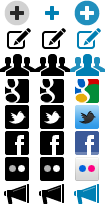
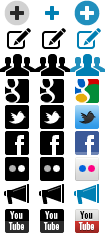
NR-257 : Add Youtube as a content provider for Livedesk
misc fixes

diff --git a/superdesk/plugins/livedesk/gui-resources/scripts/js/providers/youtube.js b/superdesk/plugins/livedesk/gui-resources/scripts/js/providers/youtube.js
@@ -19,6 +19,7 @@ define('providers/youtube', [
     ], function( providers, str, $ ) {
         $.extend(providers.youtube, {
             initialized: false,
+            
             data: [],
             init: function(){
                 if(!this.initialized) {
@@ -99,6 +100,24 @@ define('providers/youtube', [
                     $(where).append(o);
                 });
             },
+            
+            trimDesc : function(desc) {
+                if (desc.length > 200) {
+                    return desc.substring(0, 199) + ' ...;'
+                } else {
+                    return desc;
+                }
+            },
+            cleanContent : function(results) {
+                for(var i = 0; i < results.length; i ++) {
+                    if ( results[i].video ) {
+                        results[i].video.description = this.trimDesc(results[i].video.description);
+                    } else {
+                        results[i].description = this.trimDesc(results[i].description);
+                    }
+                }
+                return results;
+            },
             doSearch: function (start) {
                 var self = this;
                 var key = $('#youtube-search-text').val();
@@ -128,7 +147,7 @@ define('providers/youtube', [
                         if( start == 1 && total == 0) {
                             self.noResults('#ytb-src-results');
                         } else {
-                            $.tmpl('livedesk>providers/youtube/clip-item', {results : results}, function(e,o) {
+                            $.tmpl('livedesk>providers/youtube/clip-item', {results : self.cleanContent(results)}, function(e,o) {
                                 $('#ytb-src-results').append(o).find('.youtube').draggable({
                                     revert: 'invalid',
                                     helper: 'clone',
@@ -187,7 +206,7 @@ define('providers/youtube', [
                         if( start == 1 && total == 0) {
                             self.noResults('#ytb-fav-results');
                         } else {
-                            $.tmpl('livedesk>providers/youtube/favorite-item', {results : results}, function(e,o) {
+                            $.tmpl('livedesk>providers/youtube/favorite-item', {results : self.cleanContent(results)}, function(e,o) {
                                 $('#ytb-fav-results').append(o).find('.youtube').draggable({
                                     revert: 'invalid',
                                     helper: 'clone',
@@ -246,7 +265,7 @@ define('providers/youtube', [
                         if( start == 1 && total == 0) {
                             self.noResults('#ytb-usr-results');
                         } else {
-                            $.tmpl('livedesk>providers/youtube/clip-item', {results : results}, function(e,o) {
+                            $.tmpl('livedesk>providers/youtube/clip-item', {results : self.cleanContent(results)}, function(e,o) {
                                 $('#ytb-usr-results').append(o).find('.youtube').draggable({
                                     revert: 'invalid',
                                     helper: 'clone',

diff --git a/plugins/gui-core/gui-resources/styles/css/custom.css b/plugins/gui-core/gui-resources/styles/css/custom.css
@@ -699,6 +699,16 @@ section.main-section {
 	.active .big-icon-ads, .active a:hover .big-icon-ads { 
 		background-position: -70px -182px;
 		}	
+                
+.big-icon-youtube { 
+	background-position: 0 -208px;
+	}
+	a:hover .big-icon-youtube { 
+		background-position: -35px -208px;
+		}
+	.active .big-icon-youtube, .active a:hover .big-icon-youtube { 
+		background-position: -70px -208px;
+		} 
 		
 /*
 ====================================================
@@ -1531,6 +1541,6 @@ bootstrap.css (line 1929)
     z-index:2;
 }
 
-li.google .config-notif, li.ads .config-notif, li.flickr .config-notif  {
+li.google .config-notif, li.ads .config-notif, li.flickr .config-notif, li.youtube .config-notif  {
     display: none ! important; 
 }

diff --git a/superdesk/plugins/livedesk/gui-resources/scripts/js/providers/twitter/adaptor.js b/superdesk/plugins/livedesk/gui-resources/scripts/js/providers/twitter/adaptor.js
@@ -77,7 +77,7 @@ define('providers/twitter/adaptor', [
             }
         }
     });
-	return providers;
+    return providers;
 });
 
 
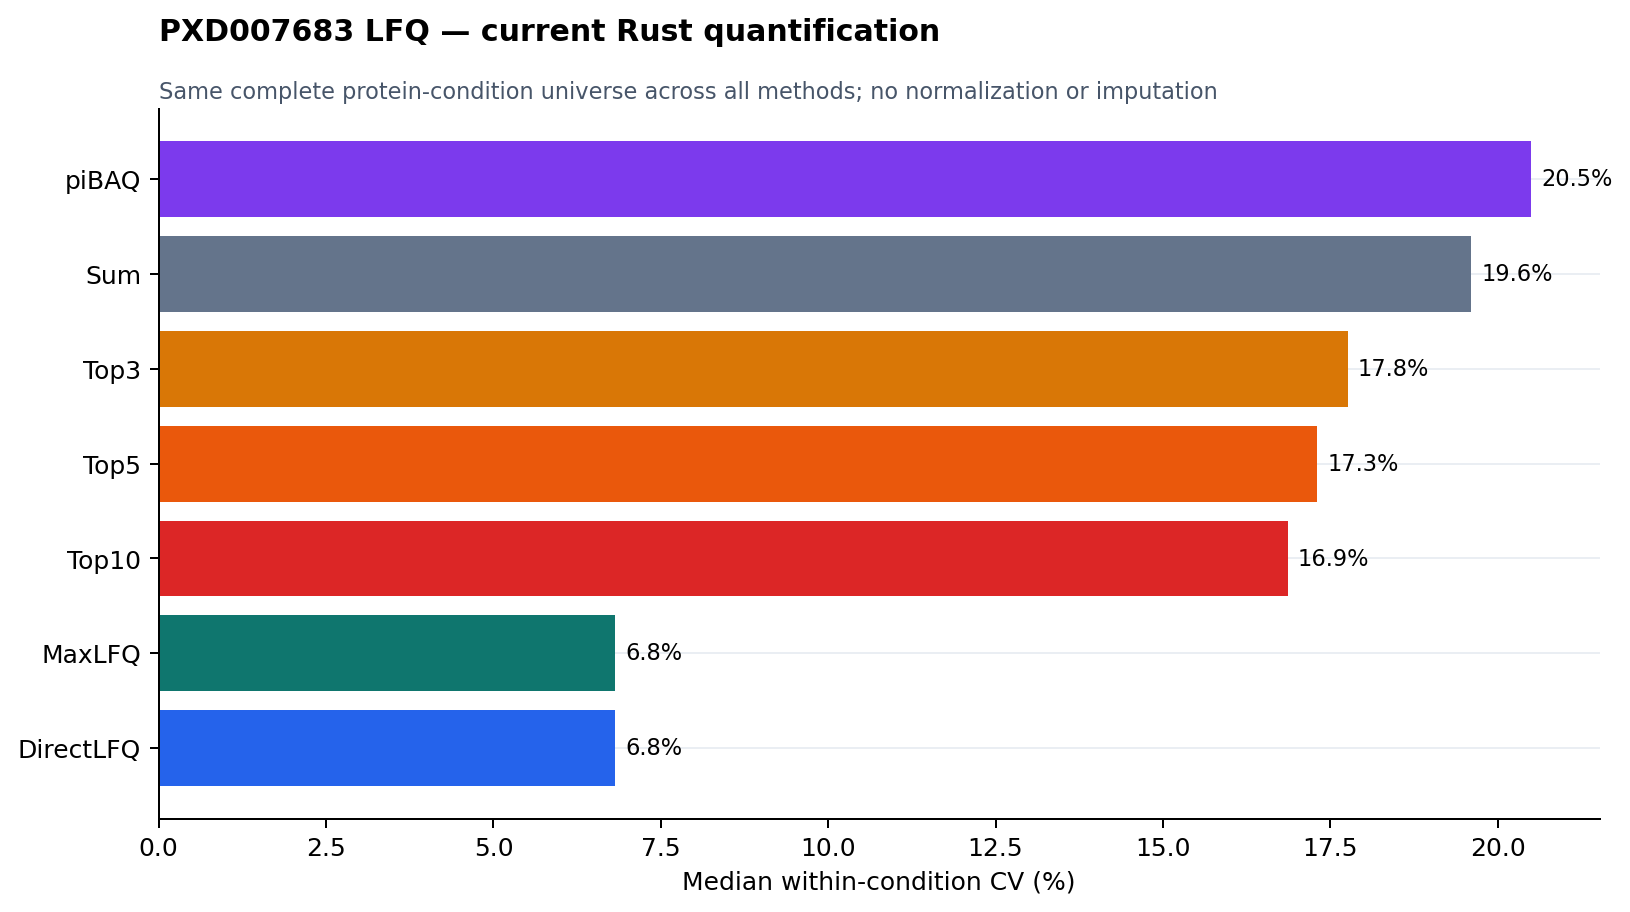
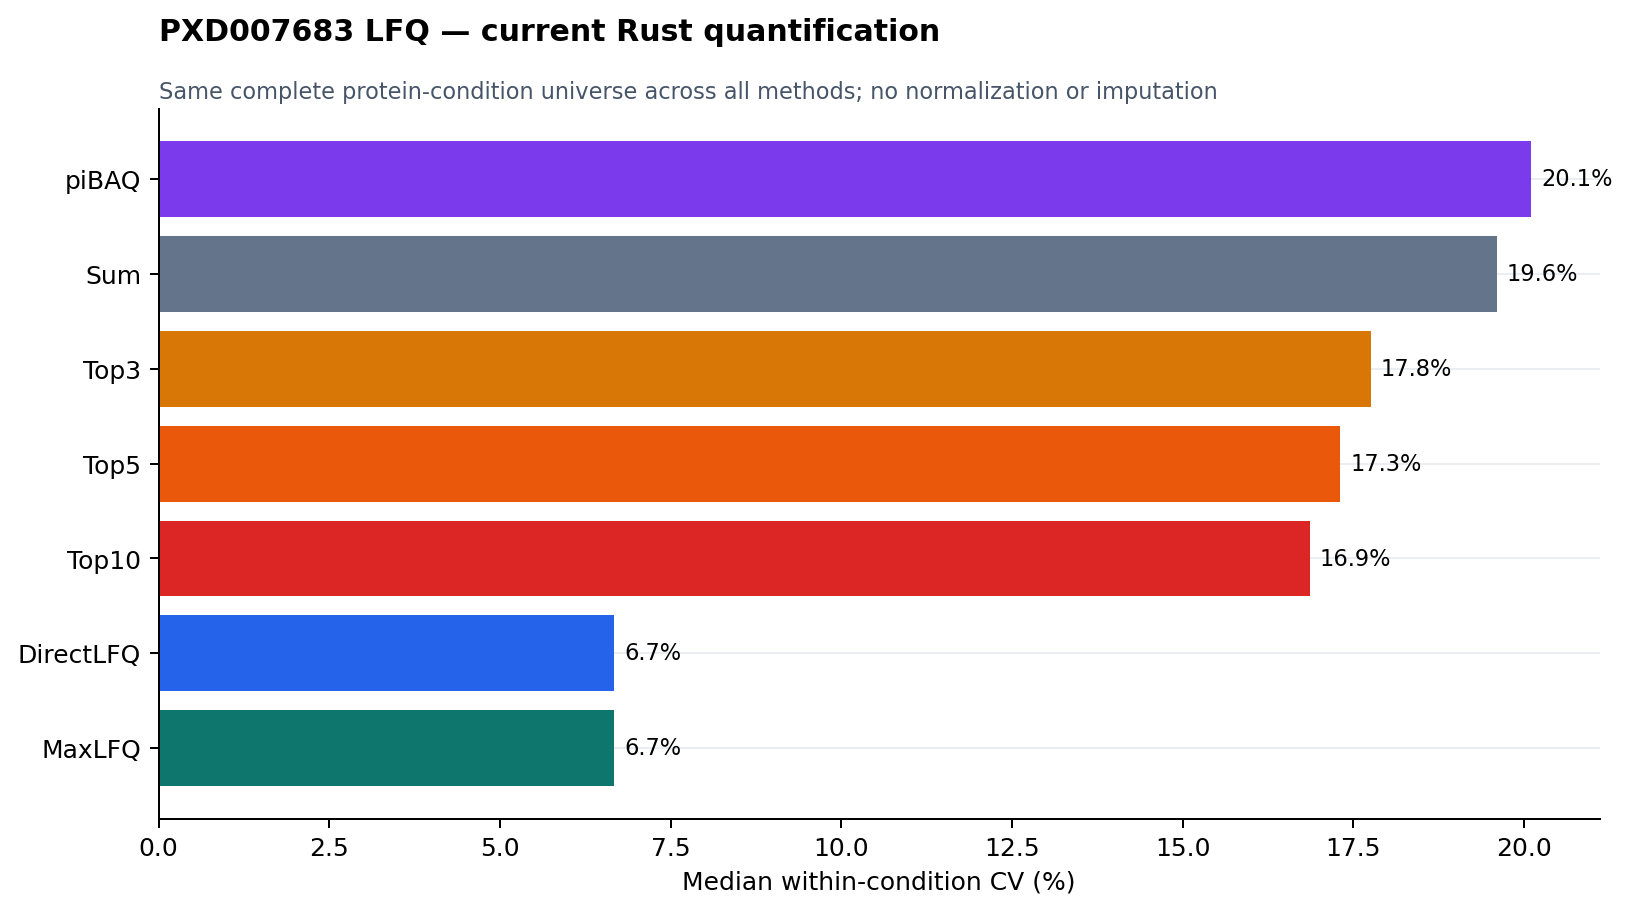
fix(benchmarks): Refresh PXD007683 Rust results

diff --git a/benchmarks/quant-pxd007683-tmt-vs-lfq/README.md b/benchmarks/quant-pxd007683-tmt-vs-lfq/README.md
@@ -38,9 +38,9 @@ zero.
 
 | Method | Classified proteins observed | Matrix completeness | Median within-condition CV |
 |--------|------------------------------|---------------------|----------------------------|
-| piBAQ | 8,662 | 83.2% | 20.5% |
-| MaxLFQ | 6,179 | 86.3% | 6.8% |
-| DirectLFQ | 6,910 | 92.3% | 6.8% |
+| piBAQ | 8,662 | 83.2% | 20.1% |
+| MaxLFQ | 6,179 | 86.3% | 6.7% |
+| DirectLFQ | 6,233 | 86.2% | 6.7% |
 | Sum | 6,629 | 81.6% | 19.6% |
 | Top3 | 6,629 | 81.6% | 17.8% |
 | Top5 | 6,629 | 81.6% | 17.3% |
@@ -80,7 +80,7 @@ QPX feature table. They do not represent imputed values.
 Install the Rust-backed distribution with plotting dependencies:
 
 ```bash
-python -m pip install "mokume[plotting]"
+python -m pip install "mokume[analysis]"
 ```
 
 From the repository root, run:

diff --git a/benchmarks/README.md b/benchmarks/README.md
@@ -43,7 +43,7 @@ Recomputes the 11-sample PXD007683 LFQ arm with the current Rust kernel.
 ## Running Benchmarks
 
 ```bash
-pip install "mokume[plotting]"      # Rust kernel + plotting dependencies
+pip install "mokume[analysis]"      # Rust kernel + plotting dependencies
 cd benchmarks/<benchmark-name>
 # Follow the input paths and entry point documented in that benchmark's README.
 ```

+ + + + +

**WHAT YOU ARE ASKED TO DO:**
Lines of the listing above that include the string "return" should each be copied.

**OUTPUT FOR THIS EXERCISE:**
+                    return desc.substring(0, 199) + ' ...;'
+                    return desc;
+                return results;
-	return providers;
+    return providers;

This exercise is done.